Claremont Mckenna College (CMC) emailed its student body a document on Aug. 30 outlining the new High-risk Alcohol and Drug Use Prevention Program developed by CMC's Personal and Social Responsibility Steering Committee (PSR) over the summer.
The program includes several new regulations, one being that any event with over 15 attendees must be registered, regardless of whether the event hosts intend to serve alcohol.
Another new regulation states that individual students may host events that include alcohol only if the event does not exceed 30 attendees. Only clubs and organizations can host events over 30 attendees that serve alcohol.
According to the 34-page document, the program is part of a larger “strategic framework” known as the Personal and Social Responsibility (PSR) Initiative, which began its work during the 2013-2014 school year, according to Associated Students of Claremont Mckenna College (ASCMC) Event Commissioner Cole Mora CM ‘17.
The document states that the PSR Initiative “focuses on 1) enriching the CMC student experience 2) optimizing the High-risk Alcohol and Drug Use Prevention Program itself (including policies, guidelines, education, training, counseling, and calibrated institutional response); and 3) community-wide, engaged communications through the personal and social responsibility initiative.”
The initiative has received criticism from some CMC students who felt their input had not been taken into consideration.
In 2013 and 2014, CMC President Hiram Chodosh and the Dean of Students Office hosted events like a December 2013 round table on CMC’s social climate and the January 2014 Mirza Summit. According to Mora, the administration relied heavily on information and ideas gathered at these events when drafting the PSR Initiative.
“I think it was mostly the school saying, ‘Okay, we’ve got all this input, we’ve had all these discussions with students, what should we do now?’” Mora said.
Mora recognizes that students were less involved in the writing phase of the initiative, which happened during the 2014-2015 school year.

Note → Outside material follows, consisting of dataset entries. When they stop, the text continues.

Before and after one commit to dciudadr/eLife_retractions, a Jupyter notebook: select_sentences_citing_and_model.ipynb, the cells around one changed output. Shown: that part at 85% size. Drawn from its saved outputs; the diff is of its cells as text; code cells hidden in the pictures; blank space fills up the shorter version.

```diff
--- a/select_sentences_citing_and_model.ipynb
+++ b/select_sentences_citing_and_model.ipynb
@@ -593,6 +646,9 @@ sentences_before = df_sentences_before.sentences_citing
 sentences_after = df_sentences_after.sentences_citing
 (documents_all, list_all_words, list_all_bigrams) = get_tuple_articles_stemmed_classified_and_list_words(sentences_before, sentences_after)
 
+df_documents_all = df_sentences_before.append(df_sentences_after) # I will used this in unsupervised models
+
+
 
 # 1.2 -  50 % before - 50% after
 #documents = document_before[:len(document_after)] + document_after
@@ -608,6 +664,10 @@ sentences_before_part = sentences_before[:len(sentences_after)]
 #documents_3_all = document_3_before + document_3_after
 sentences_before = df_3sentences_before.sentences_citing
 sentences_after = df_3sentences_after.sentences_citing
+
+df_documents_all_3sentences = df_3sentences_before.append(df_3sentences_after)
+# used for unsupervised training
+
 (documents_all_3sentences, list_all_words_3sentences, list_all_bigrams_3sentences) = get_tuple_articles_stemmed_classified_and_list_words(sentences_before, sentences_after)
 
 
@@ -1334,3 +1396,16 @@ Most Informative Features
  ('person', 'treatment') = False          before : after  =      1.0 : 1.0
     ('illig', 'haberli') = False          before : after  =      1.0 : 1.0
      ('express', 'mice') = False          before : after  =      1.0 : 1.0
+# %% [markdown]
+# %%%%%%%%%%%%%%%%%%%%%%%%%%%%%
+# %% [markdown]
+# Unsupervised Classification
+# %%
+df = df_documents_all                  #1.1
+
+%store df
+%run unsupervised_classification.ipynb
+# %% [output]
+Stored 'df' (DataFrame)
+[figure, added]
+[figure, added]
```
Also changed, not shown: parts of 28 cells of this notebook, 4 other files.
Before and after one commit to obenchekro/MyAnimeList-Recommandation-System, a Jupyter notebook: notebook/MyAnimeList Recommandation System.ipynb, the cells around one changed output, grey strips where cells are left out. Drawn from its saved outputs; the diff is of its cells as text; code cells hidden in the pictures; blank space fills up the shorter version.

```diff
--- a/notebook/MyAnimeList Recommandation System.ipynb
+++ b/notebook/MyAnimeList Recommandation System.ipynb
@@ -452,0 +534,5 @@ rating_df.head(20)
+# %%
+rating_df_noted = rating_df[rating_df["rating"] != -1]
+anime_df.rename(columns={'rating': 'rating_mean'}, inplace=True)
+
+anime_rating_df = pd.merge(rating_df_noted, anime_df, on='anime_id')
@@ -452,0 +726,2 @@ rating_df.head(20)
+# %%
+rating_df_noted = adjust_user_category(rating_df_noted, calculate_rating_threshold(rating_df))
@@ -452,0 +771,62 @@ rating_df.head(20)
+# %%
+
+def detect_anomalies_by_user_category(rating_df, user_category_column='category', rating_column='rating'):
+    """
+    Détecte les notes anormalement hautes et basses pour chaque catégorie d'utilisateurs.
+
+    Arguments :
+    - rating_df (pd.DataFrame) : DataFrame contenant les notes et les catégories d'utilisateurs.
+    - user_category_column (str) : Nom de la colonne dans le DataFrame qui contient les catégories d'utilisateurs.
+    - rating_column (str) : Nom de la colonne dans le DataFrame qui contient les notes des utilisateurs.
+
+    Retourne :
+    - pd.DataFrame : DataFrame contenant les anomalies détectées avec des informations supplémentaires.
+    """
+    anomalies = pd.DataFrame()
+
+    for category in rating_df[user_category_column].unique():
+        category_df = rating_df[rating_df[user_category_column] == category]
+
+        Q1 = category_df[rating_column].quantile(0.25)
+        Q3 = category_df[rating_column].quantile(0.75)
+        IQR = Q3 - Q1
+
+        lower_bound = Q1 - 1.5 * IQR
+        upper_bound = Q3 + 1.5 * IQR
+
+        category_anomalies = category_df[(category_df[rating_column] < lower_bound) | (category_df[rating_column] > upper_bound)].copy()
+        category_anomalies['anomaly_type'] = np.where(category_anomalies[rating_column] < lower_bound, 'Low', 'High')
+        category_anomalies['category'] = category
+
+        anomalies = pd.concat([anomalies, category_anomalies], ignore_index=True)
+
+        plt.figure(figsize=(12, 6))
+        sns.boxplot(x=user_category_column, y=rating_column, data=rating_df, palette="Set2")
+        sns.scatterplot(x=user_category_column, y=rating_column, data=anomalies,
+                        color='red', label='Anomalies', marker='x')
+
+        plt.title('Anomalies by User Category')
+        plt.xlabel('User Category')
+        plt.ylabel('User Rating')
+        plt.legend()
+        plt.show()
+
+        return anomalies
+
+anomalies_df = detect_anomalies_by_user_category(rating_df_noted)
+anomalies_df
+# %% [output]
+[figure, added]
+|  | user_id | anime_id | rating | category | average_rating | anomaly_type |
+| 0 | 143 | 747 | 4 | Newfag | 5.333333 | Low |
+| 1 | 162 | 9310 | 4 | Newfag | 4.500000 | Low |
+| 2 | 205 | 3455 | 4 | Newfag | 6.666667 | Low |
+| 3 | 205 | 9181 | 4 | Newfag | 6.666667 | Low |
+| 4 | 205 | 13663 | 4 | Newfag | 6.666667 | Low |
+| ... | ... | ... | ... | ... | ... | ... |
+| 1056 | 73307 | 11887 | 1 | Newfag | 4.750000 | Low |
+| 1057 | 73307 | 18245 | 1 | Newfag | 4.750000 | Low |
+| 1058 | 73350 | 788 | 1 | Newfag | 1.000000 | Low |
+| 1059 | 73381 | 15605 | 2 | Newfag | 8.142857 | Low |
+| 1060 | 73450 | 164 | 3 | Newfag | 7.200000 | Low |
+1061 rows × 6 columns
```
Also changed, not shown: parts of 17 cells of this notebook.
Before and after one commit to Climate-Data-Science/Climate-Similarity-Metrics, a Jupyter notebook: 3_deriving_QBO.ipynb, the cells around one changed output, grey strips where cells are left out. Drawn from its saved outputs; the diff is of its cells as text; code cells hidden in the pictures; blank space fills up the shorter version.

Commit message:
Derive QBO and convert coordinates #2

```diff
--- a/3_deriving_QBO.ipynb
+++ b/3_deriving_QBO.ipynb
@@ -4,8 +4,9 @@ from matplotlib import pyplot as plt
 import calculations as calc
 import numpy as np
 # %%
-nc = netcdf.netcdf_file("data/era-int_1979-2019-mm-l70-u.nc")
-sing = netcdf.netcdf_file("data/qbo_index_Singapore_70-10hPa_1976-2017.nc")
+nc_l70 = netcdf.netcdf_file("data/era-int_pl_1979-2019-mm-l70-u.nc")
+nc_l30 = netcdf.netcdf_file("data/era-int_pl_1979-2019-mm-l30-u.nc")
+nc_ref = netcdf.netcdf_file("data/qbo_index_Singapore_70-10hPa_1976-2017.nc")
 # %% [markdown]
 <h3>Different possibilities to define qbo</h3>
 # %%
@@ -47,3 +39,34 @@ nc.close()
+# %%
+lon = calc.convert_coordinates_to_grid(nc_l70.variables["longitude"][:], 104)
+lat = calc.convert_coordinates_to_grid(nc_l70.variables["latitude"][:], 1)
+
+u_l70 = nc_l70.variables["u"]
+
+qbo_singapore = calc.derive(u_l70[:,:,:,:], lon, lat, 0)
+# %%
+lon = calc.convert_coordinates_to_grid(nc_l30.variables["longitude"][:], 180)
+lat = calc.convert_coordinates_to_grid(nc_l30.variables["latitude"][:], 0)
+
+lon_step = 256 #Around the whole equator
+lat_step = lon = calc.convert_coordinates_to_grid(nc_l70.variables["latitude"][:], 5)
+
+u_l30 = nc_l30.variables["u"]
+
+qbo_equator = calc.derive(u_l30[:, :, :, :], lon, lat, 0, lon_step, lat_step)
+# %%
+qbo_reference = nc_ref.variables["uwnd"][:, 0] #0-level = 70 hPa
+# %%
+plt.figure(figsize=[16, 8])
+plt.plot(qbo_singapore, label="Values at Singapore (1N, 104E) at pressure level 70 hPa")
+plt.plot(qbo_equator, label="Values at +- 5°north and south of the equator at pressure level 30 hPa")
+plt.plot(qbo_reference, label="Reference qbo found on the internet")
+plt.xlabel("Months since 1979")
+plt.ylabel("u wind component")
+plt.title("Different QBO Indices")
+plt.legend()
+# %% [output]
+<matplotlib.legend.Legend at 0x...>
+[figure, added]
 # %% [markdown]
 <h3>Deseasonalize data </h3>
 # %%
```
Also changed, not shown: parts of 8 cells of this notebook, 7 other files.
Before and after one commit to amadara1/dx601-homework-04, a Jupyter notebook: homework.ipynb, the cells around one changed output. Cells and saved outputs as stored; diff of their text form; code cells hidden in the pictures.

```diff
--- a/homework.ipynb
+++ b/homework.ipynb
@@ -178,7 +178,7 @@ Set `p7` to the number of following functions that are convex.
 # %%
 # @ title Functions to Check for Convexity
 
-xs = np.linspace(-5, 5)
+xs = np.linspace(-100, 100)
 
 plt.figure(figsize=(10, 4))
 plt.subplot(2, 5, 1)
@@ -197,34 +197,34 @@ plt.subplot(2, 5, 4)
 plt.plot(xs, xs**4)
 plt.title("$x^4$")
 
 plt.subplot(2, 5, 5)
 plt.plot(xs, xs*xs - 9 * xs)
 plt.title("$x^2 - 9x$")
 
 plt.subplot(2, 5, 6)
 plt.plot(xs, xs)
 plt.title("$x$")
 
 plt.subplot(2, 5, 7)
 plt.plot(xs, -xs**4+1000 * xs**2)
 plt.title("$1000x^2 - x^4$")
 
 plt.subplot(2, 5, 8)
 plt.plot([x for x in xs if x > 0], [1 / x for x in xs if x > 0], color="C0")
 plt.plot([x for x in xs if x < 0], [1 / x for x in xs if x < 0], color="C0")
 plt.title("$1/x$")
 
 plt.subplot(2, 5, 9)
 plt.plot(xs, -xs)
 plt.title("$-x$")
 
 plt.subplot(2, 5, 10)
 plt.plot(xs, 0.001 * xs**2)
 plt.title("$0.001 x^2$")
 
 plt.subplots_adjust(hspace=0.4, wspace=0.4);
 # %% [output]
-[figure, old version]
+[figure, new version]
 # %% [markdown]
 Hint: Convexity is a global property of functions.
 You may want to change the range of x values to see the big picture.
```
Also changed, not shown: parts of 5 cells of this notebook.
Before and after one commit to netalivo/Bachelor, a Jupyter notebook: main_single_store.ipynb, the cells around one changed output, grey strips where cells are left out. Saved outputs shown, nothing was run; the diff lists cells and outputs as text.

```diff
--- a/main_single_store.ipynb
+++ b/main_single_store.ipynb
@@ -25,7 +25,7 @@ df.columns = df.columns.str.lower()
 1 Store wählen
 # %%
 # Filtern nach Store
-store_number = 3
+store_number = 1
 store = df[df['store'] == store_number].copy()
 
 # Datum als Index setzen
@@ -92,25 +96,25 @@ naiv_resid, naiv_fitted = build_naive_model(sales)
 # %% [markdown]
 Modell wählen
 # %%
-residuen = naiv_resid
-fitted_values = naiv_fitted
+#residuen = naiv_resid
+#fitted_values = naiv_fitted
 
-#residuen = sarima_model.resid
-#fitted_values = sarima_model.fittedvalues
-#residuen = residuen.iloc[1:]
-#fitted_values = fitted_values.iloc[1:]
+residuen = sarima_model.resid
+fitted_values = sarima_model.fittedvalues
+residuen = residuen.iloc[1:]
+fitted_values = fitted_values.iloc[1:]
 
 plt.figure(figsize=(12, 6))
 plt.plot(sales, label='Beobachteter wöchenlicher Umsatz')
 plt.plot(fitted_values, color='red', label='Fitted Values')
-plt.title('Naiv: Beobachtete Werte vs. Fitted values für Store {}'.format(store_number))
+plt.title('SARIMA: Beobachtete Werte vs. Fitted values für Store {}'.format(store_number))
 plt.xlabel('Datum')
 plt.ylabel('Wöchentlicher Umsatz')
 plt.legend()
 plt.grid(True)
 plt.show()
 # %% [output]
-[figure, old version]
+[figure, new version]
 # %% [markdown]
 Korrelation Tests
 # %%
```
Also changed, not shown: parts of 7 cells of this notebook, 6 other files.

“I think there is always room for improvement, and I think there’s always room for the Initiative to have more student involvement,” Mora said.
According to Jefferson Huang, CMC vice president for student affairs, the administration intends on working closely with students throughout the implementation of these policies.
“For the students who want more conversation about this, we want to know how we can best get student engagement in the conversation,” Huang wrote in an email to TSL.
Huang added that discussions on alcohol use, drug use and the CMC social climate would not discontinue once the policy was implemented.
“We want to build this into a system of an ongoing conversation about alcohol and drugs,” he said. “It¹s not like we can hit a 'reset button' and then never have to continue to evaluate our campus culture again; this needs to be a regular part of our conversation about student life.”
Last week, CMC hosted three formal conversations about the policy changes and the social climate. On Sept. 7, Students were invited to an ASCMC Senate meeting. A group of students was invited to President Chodosh's house Sept. 8. Lastly, an open forum was also hosted Sept. 9 as a venue for students to voice their opinions on the policy.
Both Huang and Mora agreed that these events were successful, but that the turnout was lower than they'd hoped. Mora expressed concerns about student impressions of the initiative.
“I don’t want PSR to be seen as a restrictive, rule-making body,” Mora said. “That’s not why it was made. It was made to try and realize a vision for what the social scene at CMC could be.”
CMC's Resident Assistants (RAs) also played an integral role in the development of the new alcohol and drug-use policies and will continue to play a role in enforcing them. According to RA Rae Brookshire CM ‘16, RAs had been informed that there would be changes made to CMC’s policy on alcohol and drug use.
She added that RAs had had the opportunity to read and revise the policy a few weeks before the start of the school year and that most of the changes they had requested were approved.
“The administration has made it very clear that… they’re giving us a huge amount of latitude to exercise personal and social responsibility. And from that perspective, I think the RAs are all on the same page – we want to enforce the guidelines and provide honest feedback about what goes right and what goes wrong,” Brookshire said.